» **EXERCISE REQUIREMENTS**: For each line below with the word "changed", write out a copy.

= Beginning of Section =

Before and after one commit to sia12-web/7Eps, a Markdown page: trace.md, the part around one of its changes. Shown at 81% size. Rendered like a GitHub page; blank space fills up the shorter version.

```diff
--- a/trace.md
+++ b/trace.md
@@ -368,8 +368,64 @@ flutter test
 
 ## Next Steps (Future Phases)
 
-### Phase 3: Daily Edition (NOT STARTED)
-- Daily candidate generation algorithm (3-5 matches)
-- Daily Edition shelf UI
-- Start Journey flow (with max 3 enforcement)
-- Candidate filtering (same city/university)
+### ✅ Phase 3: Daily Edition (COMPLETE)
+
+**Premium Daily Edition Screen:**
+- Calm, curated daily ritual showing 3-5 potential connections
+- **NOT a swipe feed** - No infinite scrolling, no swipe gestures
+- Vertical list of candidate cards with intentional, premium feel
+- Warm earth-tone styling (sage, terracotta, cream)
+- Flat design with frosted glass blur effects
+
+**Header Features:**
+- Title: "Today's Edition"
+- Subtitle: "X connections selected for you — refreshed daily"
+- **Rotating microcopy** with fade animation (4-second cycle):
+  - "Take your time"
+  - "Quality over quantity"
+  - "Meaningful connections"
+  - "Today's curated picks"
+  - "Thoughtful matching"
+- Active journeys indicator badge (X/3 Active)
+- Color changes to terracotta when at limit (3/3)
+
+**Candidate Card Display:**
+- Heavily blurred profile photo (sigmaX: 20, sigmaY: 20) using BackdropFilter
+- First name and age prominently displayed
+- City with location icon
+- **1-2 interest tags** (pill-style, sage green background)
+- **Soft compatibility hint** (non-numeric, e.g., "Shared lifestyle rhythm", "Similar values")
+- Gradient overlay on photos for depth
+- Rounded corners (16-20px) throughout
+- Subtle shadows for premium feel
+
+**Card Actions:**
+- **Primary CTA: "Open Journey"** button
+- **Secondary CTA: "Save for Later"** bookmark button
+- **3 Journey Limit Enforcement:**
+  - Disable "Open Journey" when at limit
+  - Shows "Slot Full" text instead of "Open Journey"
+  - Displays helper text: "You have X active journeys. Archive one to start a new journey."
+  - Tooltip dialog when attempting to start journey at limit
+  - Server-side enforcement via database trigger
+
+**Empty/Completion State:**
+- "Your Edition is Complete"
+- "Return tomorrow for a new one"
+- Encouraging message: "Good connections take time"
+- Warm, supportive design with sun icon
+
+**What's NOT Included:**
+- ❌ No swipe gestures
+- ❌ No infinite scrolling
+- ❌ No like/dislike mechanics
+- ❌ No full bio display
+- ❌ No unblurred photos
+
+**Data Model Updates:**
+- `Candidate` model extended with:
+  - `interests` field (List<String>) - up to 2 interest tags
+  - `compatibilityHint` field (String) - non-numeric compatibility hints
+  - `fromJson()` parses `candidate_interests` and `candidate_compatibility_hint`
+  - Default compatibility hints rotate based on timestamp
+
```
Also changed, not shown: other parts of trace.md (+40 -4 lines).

= End of Section =
= Beginning of Section =

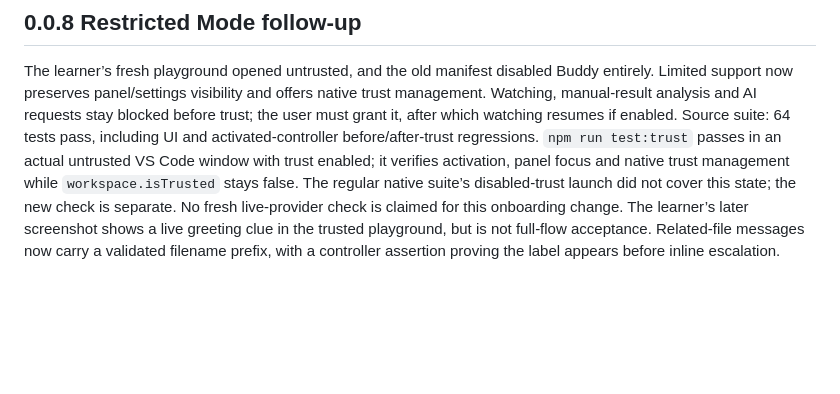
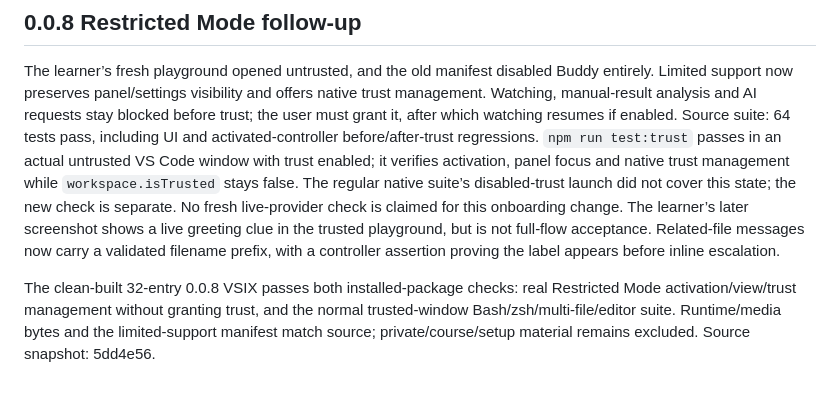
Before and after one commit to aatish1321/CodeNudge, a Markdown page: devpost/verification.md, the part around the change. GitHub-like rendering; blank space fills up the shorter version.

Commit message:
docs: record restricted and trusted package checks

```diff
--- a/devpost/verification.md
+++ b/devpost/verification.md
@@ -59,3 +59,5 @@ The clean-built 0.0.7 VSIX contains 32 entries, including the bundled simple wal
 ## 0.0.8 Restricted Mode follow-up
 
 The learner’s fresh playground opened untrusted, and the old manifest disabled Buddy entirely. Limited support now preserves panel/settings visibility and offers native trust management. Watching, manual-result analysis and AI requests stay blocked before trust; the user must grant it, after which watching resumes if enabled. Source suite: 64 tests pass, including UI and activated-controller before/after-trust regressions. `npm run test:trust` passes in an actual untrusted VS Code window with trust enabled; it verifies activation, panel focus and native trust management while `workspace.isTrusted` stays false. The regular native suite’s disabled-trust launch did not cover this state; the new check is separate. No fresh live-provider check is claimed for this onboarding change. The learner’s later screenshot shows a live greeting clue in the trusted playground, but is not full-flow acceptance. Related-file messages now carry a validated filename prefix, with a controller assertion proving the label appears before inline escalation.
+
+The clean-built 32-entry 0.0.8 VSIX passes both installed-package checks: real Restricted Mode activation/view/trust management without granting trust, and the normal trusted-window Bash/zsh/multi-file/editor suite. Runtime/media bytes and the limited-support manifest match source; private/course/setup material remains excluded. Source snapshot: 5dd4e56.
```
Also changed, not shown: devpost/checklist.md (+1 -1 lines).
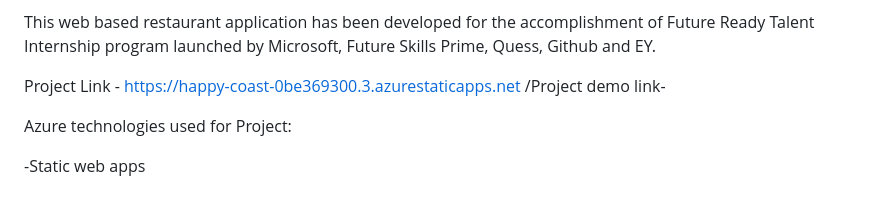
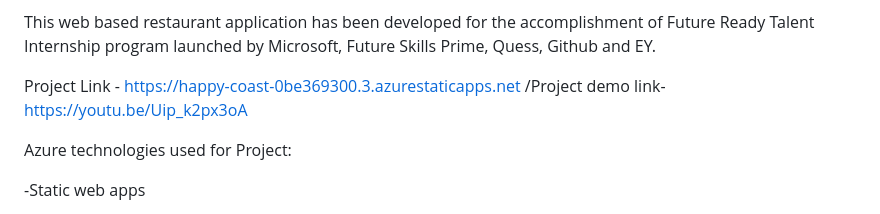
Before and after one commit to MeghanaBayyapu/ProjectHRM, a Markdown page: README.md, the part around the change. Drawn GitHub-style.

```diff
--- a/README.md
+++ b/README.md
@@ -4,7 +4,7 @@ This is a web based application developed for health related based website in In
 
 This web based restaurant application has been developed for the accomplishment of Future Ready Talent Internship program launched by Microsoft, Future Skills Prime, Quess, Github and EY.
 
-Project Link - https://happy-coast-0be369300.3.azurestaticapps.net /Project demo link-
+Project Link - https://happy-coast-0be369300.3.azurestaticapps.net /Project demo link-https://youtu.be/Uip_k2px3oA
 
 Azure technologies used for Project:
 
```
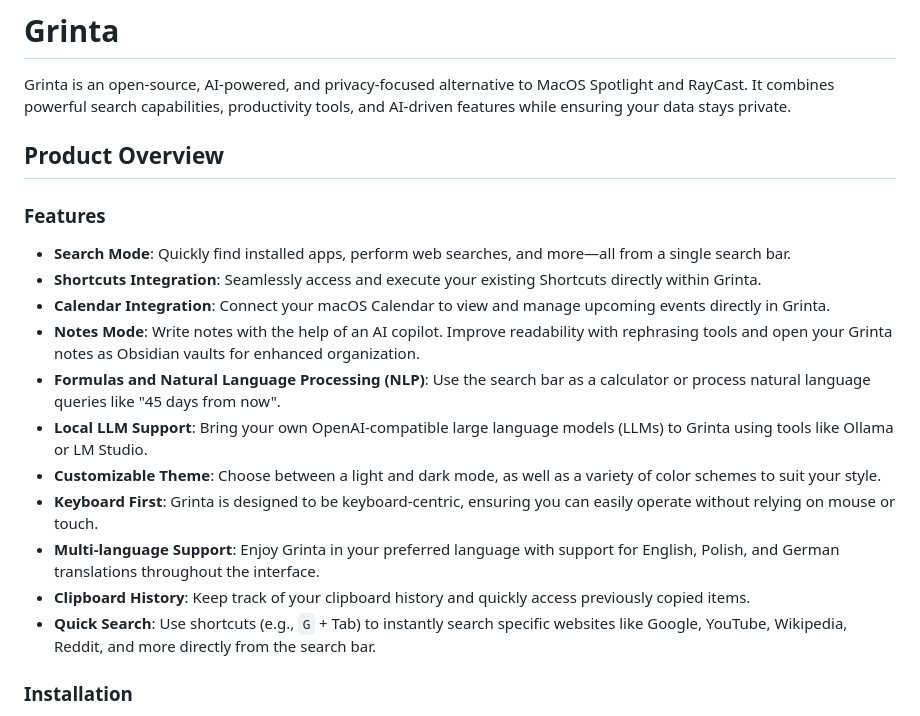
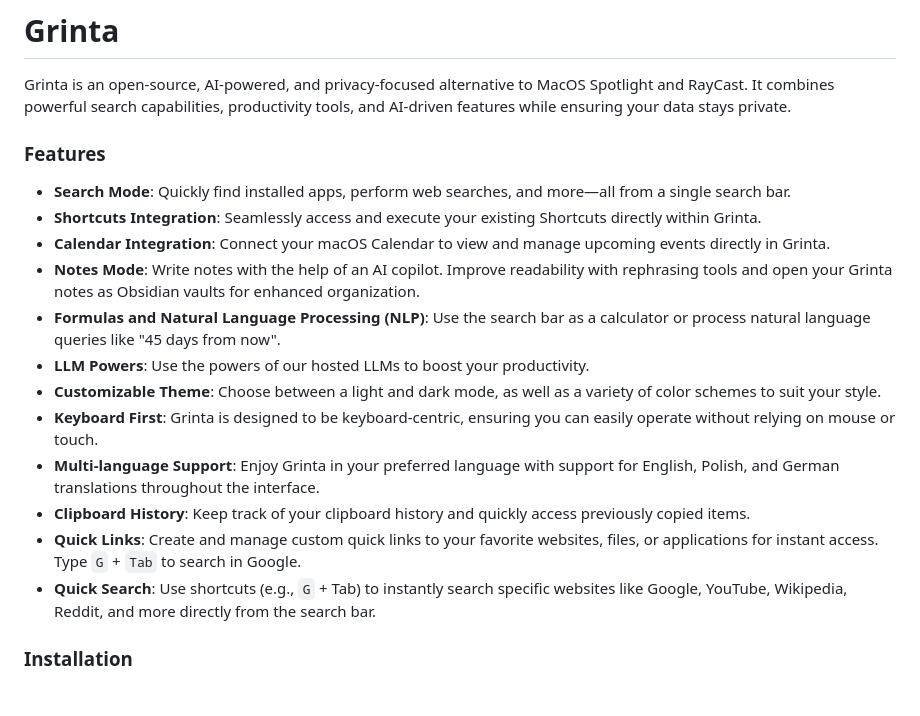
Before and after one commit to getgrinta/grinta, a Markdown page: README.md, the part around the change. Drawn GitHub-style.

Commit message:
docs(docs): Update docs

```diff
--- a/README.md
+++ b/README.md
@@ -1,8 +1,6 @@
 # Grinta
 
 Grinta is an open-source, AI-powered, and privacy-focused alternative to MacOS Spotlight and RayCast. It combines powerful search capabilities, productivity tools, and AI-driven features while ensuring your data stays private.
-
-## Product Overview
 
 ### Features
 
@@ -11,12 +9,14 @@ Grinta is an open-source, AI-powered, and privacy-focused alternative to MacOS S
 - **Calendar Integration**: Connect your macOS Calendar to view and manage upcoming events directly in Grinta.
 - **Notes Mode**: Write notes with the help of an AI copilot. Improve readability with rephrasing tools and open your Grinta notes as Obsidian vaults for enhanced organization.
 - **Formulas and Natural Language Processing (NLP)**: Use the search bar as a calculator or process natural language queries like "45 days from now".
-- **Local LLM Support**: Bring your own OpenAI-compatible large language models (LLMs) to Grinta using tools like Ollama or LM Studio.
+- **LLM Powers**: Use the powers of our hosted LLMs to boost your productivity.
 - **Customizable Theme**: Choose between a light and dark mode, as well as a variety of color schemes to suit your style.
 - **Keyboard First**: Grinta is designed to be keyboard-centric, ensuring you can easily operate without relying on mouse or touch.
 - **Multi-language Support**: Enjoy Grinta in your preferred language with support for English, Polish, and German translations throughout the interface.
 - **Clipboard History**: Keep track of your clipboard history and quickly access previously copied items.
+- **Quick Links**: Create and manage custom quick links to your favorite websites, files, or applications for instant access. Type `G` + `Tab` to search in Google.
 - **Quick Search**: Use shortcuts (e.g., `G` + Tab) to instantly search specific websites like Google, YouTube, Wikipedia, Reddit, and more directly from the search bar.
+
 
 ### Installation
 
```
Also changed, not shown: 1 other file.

= End of Section =

» **PROBLEM SOLUTION**:
Also changed, not shown: other parts of trace.md (+40 -4 lines).
Also changed, not shown: devpost/checklist.md (+1 -1 lines).
Also changed, not shown: 1 other file.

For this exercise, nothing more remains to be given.